Using titles assures guests that they will be treated with respect.
Using titles assures guests that they will be treated with respect. iStockphoto.com
We've had some discussions around here recently about how and when to use courtesy titles. I use courtesy titles most of the time: "Sen.," "Mayor," "Dr.," "Pvt.," "professor," "imam," "Mr.," "Ms." — and "Mrs." when requested, like I was by the late women's rights activist, Bella Abzug.
I get kidded about all this "mister" and "mizzing." Lots of people like it, but some think it sounds dated or disingenuous, like Eddie Haskell.
And I know it can sound funny. We interviewed Meat Loaf, the hard-rocker, mostly to be able to say, "Thanks for being with us, Mr. Loaf." He replied, "You're welcome."
But we also sometimes get complaints about calling the president of the United States "Mr. Obama" or "Mr. Bush" on second reference. Many news organizations have the same practice. "Mr." is not a diminution of respect, but a form of address that can be traced to George Washington, who thought "Mr." conveyed that presidents are citizens, not royals.
Over the years, I've come to see good sense in my mother's advice: "If you're always slightly overdressed, you're never underdressed." So if you begin by addressing someone as "Mr.," "Ms.," "Sgt." or "Rev.," you may rile them with a question — but not with discourtesy.
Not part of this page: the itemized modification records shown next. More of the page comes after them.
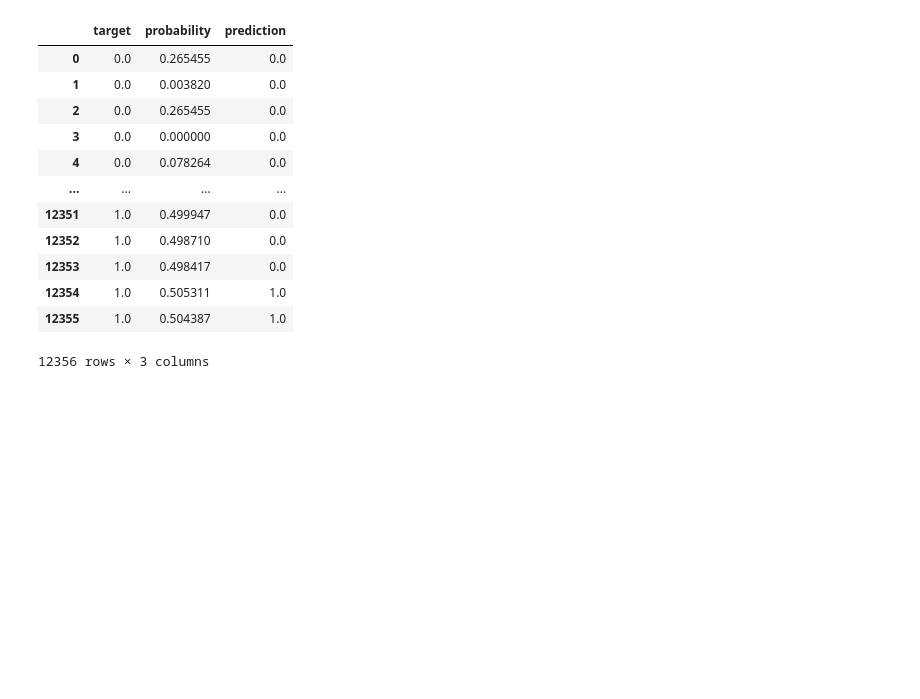
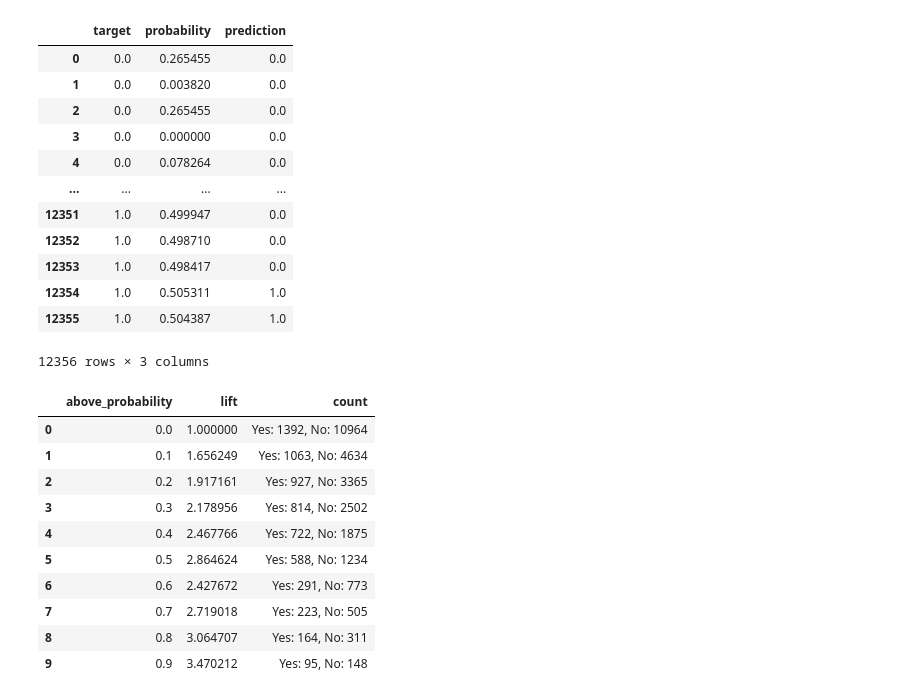
Before and after one commit to matthewswogger/Bank-Telemarketing, a Jupyter notebook: notebooks/4_gridsearch_models.ipynb, the cells around one changed output. Cells and saved outputs as stored; diff of their text form; code cells hidden in the pictures; blank space fills up the shorter version.

```diff
--- a/notebooks/4_gridsearch_models.ipynb
+++ b/notebooks/4_gridsearch_models.ipynb
@@ -418,15 +418,30 @@ res
 # %%
 population = res.target.value_counts()
 population_ratio = population.loc[1.0]/population.sum()
 
 l = []
 for i in np.arange(0, 1, .1):
     d = res.loc[res.probability >= i,:]
-    count = d.shape[0]
+#     count = d.shape[0]
     sample = d.target.value_counts()
     sample_ratio = sample.loc[1.0]/sample.sum()
-    l.append([round(i, ndigits=1), sample_ratio/population_ratio, count])
+#     l.append([round(i, ndigits=1), sample_ratio/population_ratio, count])
+    l.append([round(i, ndigits=1), sample_ratio/population_ratio, f'Yes: {sample.loc[1.0]}, No: {sample.loc[0.0]}'])
 above_prob = pd.DataFrame(l, columns=['above_probability', 'lift', 'count'])
+
+above_prob
+# %% [output]
+|  | above_probability | lift | count |
+| 0 | 0.0 | 1.000000 | Yes: 1392, No: 10964 |
+| 1 | 0.1 | 1.656249 | Yes: 1063, No: 4634 |
+| 2 | 0.2 | 1.917161 | Yes: 927, No: 3365 |
+| 3 | 0.3 | 2.178956 | Yes: 814, No: 2502 |
+| 4 | 0.4 | 2.467766 | Yes: 722, No: 1875 |
+| 5 | 0.5 | 2.864624 | Yes: 588, No: 1234 |
+| 6 | 0.6 | 2.427672 | Yes: 291, No: 773 |
+| 7 | 0.7 | 2.719018 | Yes: 223, No: 505 |
+| 8 | 0.8 | 3.064707 | Yes: 164, No: 311 |
+| 9 | 0.9 | 3.470212 | Yes: 95, No: 148 |
 # %%
 f, ax = plt.subplots(figsize=(20,4))
 sns.barplot(data=above_prob, x='above_probability', y='lift', ax=ax)
```
Also changed, not shown: parts of 1 cell of this notebook.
What's regarded as courteous can change over generations. Most of the messages a lot of us write during the day — email, tweets, posts — are without salutation. Maybe just a "Hi there!" much less "Mr." or "Ms."
These days, utter strangers on the other side of the world call you by your first name when you call up to complain about a spurious charge on your cellphone bill. They think it's friendly, but I sometimes want to ask, "Have we met? Can we try being a customer service agent and an irate customer first?"
Our aim here is not just to be correct, but to try to do effective interviews. I think I've learned that courtesy titles can help assure guests that while we will ask challenging questions, they will be treated with audible respect. Not only the secretary of state, Dr. Stephen Hawking, Ms. Jodie Foster or the mayor of London, but people who have lost their job or just won a moose-calling competition. Other interviewers may have different ways of doing this.
Often a guest will say something like, "My father was 'Mr.' — call me by my first name," and I try to comply. As my wife points out, I've interviewed an awful lot of people by now, sometimes several times, who think of me as "Scott." We work in an intimate medium.
But I won't call a politician by his or her first name, unless Beyonce is elected to Congress. Even then, it will be "Rep. Beyonce."